Extracted data entries:
______

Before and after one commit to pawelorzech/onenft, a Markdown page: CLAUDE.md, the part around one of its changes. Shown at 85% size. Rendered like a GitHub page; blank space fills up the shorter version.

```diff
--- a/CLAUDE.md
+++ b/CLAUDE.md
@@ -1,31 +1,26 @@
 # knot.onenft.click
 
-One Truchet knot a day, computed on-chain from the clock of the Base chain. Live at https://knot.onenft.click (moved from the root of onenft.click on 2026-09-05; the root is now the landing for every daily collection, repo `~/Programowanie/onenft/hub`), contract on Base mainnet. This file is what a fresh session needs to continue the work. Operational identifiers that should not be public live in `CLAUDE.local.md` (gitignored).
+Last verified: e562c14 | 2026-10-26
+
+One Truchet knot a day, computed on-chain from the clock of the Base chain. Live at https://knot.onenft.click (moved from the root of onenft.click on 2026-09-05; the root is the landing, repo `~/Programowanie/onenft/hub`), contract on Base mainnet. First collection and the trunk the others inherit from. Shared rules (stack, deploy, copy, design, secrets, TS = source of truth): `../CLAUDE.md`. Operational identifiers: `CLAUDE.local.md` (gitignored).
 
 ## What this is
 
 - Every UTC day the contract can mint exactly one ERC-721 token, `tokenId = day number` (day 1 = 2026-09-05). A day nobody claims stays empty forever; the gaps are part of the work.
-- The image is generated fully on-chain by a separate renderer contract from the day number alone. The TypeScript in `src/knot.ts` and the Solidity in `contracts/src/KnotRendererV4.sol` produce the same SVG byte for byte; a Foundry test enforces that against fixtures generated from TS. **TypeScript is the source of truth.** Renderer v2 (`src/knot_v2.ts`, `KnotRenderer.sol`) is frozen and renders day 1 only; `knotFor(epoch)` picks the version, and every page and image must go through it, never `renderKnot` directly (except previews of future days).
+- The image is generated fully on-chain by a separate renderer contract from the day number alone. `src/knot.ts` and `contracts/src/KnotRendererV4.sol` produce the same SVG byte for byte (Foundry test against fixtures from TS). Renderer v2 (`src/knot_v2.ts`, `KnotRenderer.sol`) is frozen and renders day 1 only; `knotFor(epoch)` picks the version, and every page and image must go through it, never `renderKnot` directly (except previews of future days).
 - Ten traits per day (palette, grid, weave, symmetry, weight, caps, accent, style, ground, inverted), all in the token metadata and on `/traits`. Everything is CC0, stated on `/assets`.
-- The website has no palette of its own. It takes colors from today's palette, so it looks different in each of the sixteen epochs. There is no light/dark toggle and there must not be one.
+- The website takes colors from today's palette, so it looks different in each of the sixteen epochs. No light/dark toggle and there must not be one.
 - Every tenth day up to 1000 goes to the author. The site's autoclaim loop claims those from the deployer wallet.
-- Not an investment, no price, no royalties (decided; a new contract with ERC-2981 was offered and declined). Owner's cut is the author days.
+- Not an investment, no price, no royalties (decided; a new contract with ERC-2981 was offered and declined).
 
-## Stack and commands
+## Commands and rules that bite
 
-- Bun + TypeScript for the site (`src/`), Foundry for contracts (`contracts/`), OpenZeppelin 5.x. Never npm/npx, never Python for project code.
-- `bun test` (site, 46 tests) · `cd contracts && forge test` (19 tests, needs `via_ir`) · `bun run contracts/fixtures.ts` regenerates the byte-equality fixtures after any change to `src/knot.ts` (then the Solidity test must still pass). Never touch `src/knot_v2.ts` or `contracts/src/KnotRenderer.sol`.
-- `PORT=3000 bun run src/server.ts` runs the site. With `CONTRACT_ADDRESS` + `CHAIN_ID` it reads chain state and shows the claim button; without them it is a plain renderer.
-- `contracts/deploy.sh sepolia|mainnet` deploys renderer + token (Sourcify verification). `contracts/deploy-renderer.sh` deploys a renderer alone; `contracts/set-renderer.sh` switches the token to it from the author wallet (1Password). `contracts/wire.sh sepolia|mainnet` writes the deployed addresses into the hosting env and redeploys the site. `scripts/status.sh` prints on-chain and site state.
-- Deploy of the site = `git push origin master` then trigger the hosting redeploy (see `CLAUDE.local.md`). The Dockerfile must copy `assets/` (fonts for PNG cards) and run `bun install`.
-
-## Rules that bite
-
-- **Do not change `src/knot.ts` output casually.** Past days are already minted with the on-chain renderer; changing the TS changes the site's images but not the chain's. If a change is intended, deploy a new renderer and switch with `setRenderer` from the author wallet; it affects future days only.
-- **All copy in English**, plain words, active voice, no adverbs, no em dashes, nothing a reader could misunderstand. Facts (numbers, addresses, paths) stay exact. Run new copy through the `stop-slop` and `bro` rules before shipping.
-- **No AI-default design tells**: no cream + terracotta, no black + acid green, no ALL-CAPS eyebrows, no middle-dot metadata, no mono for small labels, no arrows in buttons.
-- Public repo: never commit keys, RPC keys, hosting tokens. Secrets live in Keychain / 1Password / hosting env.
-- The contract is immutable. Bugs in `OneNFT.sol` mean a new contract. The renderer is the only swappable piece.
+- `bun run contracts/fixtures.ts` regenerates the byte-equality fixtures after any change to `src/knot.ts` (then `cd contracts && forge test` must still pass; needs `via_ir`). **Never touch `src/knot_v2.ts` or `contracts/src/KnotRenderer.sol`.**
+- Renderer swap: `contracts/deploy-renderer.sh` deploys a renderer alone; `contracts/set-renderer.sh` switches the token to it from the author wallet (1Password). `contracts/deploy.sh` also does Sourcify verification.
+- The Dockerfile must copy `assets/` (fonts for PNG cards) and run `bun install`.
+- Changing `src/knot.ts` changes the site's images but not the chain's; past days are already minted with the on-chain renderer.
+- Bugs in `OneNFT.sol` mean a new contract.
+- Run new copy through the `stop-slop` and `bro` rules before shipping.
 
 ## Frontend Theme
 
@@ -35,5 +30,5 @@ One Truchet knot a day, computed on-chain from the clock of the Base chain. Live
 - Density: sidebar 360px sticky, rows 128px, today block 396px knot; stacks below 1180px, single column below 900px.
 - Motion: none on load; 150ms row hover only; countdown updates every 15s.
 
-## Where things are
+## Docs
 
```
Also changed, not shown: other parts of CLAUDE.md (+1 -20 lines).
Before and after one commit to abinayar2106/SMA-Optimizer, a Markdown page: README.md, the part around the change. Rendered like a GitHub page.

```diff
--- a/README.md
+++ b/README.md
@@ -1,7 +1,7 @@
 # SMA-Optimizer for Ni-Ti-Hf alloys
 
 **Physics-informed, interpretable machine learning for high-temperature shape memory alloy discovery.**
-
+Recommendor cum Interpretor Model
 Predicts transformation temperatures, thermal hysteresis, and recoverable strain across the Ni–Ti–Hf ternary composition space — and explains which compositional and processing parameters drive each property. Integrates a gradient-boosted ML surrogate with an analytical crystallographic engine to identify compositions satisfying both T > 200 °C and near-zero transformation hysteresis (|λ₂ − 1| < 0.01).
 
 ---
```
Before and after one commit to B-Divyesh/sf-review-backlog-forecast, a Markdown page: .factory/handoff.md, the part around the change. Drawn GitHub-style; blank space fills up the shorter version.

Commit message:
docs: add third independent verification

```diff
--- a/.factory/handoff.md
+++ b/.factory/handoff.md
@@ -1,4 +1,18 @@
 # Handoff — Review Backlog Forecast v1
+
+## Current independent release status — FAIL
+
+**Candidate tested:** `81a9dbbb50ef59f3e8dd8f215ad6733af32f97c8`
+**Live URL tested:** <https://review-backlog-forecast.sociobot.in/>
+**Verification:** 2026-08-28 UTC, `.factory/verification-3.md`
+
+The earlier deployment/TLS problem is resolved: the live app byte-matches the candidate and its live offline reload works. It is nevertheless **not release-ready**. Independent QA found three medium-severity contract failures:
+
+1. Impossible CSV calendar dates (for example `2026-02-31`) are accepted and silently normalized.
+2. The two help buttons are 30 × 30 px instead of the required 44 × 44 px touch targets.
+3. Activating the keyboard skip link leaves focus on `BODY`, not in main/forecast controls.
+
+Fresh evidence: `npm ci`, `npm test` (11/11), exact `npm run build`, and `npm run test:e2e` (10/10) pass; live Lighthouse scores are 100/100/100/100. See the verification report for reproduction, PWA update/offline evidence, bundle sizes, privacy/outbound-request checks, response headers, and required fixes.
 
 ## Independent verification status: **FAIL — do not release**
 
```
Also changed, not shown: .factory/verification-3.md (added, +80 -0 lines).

______

# [ACTIVITY]
Identify the lines above that contain the word "CLAUDE", then copy them.

# [REPLY TO THE EXERCISE]
Before and after one commit to pawelorzech/onenft, a Markdown page: CLAUDE.md, the part around one of its changes. Shown at 85% size. Rendered like a GitHub page; blank space fills up the shorter version.
--- a/CLAUDE.md
+++ b/CLAUDE.md
-One Truchet knot a day, computed on-chain from the clock of the Base chain. Live at https://knot.onenft.click (moved from the root of onenft.click on 2026-09-05; the root is now the landing for every daily collection, repo `~/Programowanie/onenft/hub`), contract on Base mainnet. This file is what a fresh session needs to continue the work. Operational identifiers that should not be public live in `CLAUDE.local.md` (gitignored).
+One Truchet knot a day, computed on-chain from the clock of the Base chain. Live at https://knot.onenft.click (moved from the root of onenft.click on 2026-09-05; the root is the landing, repo `~/Programowanie/onenft/hub`), contract on Base mainnet. First collection and the trunk the others inherit from. Shared rules (stack, deploy, copy, design, secrets, TS = source of truth): `../CLAUDE.md`. Operational identifiers: `CLAUDE.local.md` (gitignored).
-- Deploy of the site = `git push origin master` then trigger the hosting redeploy (see `CLAUDE.local.md`). The Dockerfile must copy `assets/` (fonts for PNG cards) and run `bun install`.
Also changed, not shown: other parts of CLAUDE.md (+1 -20 lines).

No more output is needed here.